[What you should do]
Return each of the entries below word for word.

--- START ---

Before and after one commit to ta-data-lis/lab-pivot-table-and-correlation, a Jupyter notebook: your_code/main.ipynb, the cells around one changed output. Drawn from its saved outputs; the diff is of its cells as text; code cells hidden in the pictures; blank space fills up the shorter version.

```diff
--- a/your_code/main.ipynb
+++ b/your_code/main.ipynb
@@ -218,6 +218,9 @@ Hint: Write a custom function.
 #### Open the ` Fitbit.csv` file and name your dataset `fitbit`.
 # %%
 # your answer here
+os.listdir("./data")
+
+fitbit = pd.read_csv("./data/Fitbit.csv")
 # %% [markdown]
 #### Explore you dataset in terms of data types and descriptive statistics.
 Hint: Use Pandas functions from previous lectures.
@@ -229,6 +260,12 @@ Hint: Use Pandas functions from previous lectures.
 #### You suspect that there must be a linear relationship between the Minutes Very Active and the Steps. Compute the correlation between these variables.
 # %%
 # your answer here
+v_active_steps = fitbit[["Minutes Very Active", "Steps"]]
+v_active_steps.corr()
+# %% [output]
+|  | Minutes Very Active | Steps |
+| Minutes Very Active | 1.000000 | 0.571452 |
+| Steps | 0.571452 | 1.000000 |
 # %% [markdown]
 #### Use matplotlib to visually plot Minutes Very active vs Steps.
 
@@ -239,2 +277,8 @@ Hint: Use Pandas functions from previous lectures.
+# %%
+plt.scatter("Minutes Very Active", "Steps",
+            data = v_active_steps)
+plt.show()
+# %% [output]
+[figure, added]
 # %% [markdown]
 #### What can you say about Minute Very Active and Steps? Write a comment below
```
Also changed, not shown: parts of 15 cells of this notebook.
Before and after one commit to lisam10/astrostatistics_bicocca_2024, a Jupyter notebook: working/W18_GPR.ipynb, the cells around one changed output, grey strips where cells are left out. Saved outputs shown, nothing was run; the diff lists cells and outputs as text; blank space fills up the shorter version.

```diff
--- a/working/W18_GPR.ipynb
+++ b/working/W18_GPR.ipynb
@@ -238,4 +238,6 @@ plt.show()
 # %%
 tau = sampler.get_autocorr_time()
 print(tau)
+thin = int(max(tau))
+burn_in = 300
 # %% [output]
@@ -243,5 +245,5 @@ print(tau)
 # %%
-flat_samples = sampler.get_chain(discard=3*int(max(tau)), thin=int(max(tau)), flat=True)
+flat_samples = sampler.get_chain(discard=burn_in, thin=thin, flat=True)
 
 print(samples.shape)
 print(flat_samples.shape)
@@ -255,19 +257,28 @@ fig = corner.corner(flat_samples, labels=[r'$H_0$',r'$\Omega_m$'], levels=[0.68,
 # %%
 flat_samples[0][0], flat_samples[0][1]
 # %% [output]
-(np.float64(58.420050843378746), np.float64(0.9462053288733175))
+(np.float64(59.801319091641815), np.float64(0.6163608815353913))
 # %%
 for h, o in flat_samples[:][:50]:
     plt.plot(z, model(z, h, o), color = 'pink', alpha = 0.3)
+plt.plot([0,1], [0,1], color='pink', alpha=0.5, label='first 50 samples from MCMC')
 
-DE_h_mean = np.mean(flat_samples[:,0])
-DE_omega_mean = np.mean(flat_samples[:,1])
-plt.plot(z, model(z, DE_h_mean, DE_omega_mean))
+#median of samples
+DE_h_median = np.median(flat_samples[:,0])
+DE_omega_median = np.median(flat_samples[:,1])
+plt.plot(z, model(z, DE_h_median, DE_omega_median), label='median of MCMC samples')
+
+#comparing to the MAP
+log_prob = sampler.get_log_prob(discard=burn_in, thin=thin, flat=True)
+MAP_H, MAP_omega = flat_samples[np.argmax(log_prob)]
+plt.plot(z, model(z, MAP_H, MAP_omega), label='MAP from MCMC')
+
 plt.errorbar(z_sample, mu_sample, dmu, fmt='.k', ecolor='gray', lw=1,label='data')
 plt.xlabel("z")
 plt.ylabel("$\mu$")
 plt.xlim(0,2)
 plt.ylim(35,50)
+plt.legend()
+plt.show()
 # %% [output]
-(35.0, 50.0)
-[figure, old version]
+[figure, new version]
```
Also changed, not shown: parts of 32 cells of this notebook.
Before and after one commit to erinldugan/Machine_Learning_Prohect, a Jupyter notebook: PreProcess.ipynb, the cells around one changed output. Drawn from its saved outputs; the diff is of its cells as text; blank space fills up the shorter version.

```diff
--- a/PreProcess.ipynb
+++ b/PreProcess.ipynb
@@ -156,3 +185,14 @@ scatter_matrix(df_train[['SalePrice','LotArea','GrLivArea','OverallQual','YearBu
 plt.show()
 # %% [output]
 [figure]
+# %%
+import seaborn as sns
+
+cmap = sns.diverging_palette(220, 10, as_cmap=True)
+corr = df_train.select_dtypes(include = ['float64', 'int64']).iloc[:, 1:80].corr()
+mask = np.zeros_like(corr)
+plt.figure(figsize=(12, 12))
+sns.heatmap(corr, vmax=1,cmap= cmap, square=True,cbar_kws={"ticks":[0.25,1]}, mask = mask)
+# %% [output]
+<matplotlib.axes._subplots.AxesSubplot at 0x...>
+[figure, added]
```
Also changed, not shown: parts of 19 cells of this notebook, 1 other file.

--- END ---

[Exercise solution]
Before and after one commit to ta-data-lis/lab-pivot-table-and-correlation, a Jupyter notebook: your_code/main.ipynb, the cells around one changed output. Drawn from its saved outputs; the diff is of its cells as text; code cells hidden in the pictures; blank space fills up the shorter version.

```diff
--- a/your_code/main.ipynb
+++ b/your_code/main.ipynb
@@ -218,6 +218,9 @@ Hint: Write a custom function.
 #### Open the ` Fitbit.csv` file and name your dataset `fitbit`.
 # %%
 # your answer here
+os.listdir("./data")
+
+fitbit = pd.read_csv("./data/Fitbit.csv")
 # %% [markdown]
 #### Explore you dataset in terms of data types and descriptive statistics.
 Hint: Use Pandas functions from previous lectures.
@@ -229,6 +260,12 @@ Hint: Use Pandas functions from previous lectures.
 #### You suspect that there must be a linear relationship between the Minutes Very Active and the Steps. Compute the correlation between these variables.
 # %%
 # your answer here
+v_active_steps = fitbit[["Minutes Very Active", "Steps"]]
+v_active_steps.corr()
+# %% [output]
+|  | Minutes Very Active | Steps |
+| Minutes Very Active | 1.000000 | 0.571452 |
+| Steps | 0.571452 | 1.000000 |
 # %% [markdown]
 #### Use matplotlib to visually plot Minutes Very active vs Steps.
 
@@ -239,2 +277,8 @@ Hint: Use Pandas functions from previous lectures.
+# %%
+plt.scatter("Minutes Very Active", "Steps",
+            data = v_active_steps)
+plt.show()
+# %% [output]
+[figure, added]
 # %% [markdown]
 #### What can you say about Minute Very Active and Steps? Write a comment below
```
Also changed, not shown: parts of 15 cells of this notebook.
Before and after one commit to lisam10/astrostatistics_bicocca_2024, a Jupyter notebook: working/W18_GPR.ipynb, the cells around one changed output, grey strips where cells are left out. Saved outputs shown, nothing was run; the diff lists cells and outputs as text; blank space fills up the shorter version.

```diff
--- a/working/W18_GPR.ipynb
+++ b/working/W18_GPR.ipynb
@@ -238,4 +238,6 @@ plt.show()
 # %%
 tau = sampler.get_autocorr_time()
 print(tau)
+thin = int(max(tau))
+burn_in = 300
 # %% [output]
@@ -243,5 +245,5 @@ print(tau)
 # %%
-flat_samples = sampler.get_chain(discard=3*int(max(tau)), thin=int(max(tau)), flat=True)
+flat_samples = sampler.get_chain(discard=burn_in, thin=thin, flat=True)
 
 print(samples.shape)
 print(flat_samples.shape)
@@ -255,19 +257,28 @@ fig = corner.corner(flat_samples, labels=[r'$H_0$',r'$\Omega_m$'], levels=[0.68,
 # %%
 flat_samples[0][0], flat_samples[0][1]
 # %% [output]
-(np.float64(58.420050843378746), np.float64(0.9462053288733175))
+(np.float64(59.801319091641815), np.float64(0.6163608815353913))
 # %%
 for h, o in flat_samples[:][:50]:
     plt.plot(z, model(z, h, o), color = 'pink', alpha = 0.3)
+plt.plot([0,1], [0,1], color='pink', alpha=0.5, label='first 50 samples from MCMC')
 
-DE_h_mean = np.mean(flat_samples[:,0])
-DE_omega_mean = np.mean(flat_samples[:,1])
-plt.plot(z, model(z, DE_h_mean, DE_omega_mean))
+#median of samples
+DE_h_median = np.median(flat_samples[:,0])
+DE_omega_median = np.median(flat_samples[:,1])
+plt.plot(z, model(z, DE_h_median, DE_omega_median), label='median of MCMC samples')
+
+#comparing to the MAP
+log_prob = sampler.get_log_prob(discard=burn_in, thin=thin, flat=True)
+MAP_H, MAP_omega = flat_samples[np.argmax(log_prob)]
+plt.plot(z, model(z, MAP_H, MAP_omega), label='MAP from MCMC')
+
 plt.errorbar(z_sample, mu_sample, dmu, fmt='.k', ecolor='gray', lw=1,label='data')
 plt.xlabel("z")
 plt.ylabel("$\mu$")
 plt.xlim(0,2)
 plt.ylim(35,50)
+plt.legend()
+plt.show()
 # %% [output]
-(35.0, 50.0)
-[figure, old version]
+[figure, new version]
```
Also changed, not shown: parts of 32 cells of this notebook.
Before and after one commit to erinldugan/Machine_Learning_Prohect, a Jupyter notebook: PreProcess.ipynb, the cells around one changed output. Drawn from its saved outputs; the diff is of its cells as text; blank space fills up the shorter version.

```diff
--- a/PreProcess.ipynb
+++ b/PreProcess.ipynb
@@ -156,3 +185,14 @@ scatter_matrix(df_train[['SalePrice','LotArea','GrLivArea','OverallQual','YearBu
 plt.show()
 # %% [output]
 [figure]
+# %%
+import seaborn as sns
+
+cmap = sns.diverging_palette(220, 10, as_cmap=True)
+corr = df_train.select_dtypes(include = ['float64', 'int64']).iloc[:, 1:80].corr()
+mask = np.zeros_like(corr)
+plt.figure(figsize=(12, 12))
+sns.heatmap(corr, vmax=1,cmap= cmap, square=True,cbar_kws={"ticks":[0.25,1]}, mask = mask)
+# %% [output]
+<matplotlib.axes._subplots.AxesSubplot at 0x...>
+[figure, added]
```
Also changed, not shown: parts of 19 cells of this notebook, 1 other file.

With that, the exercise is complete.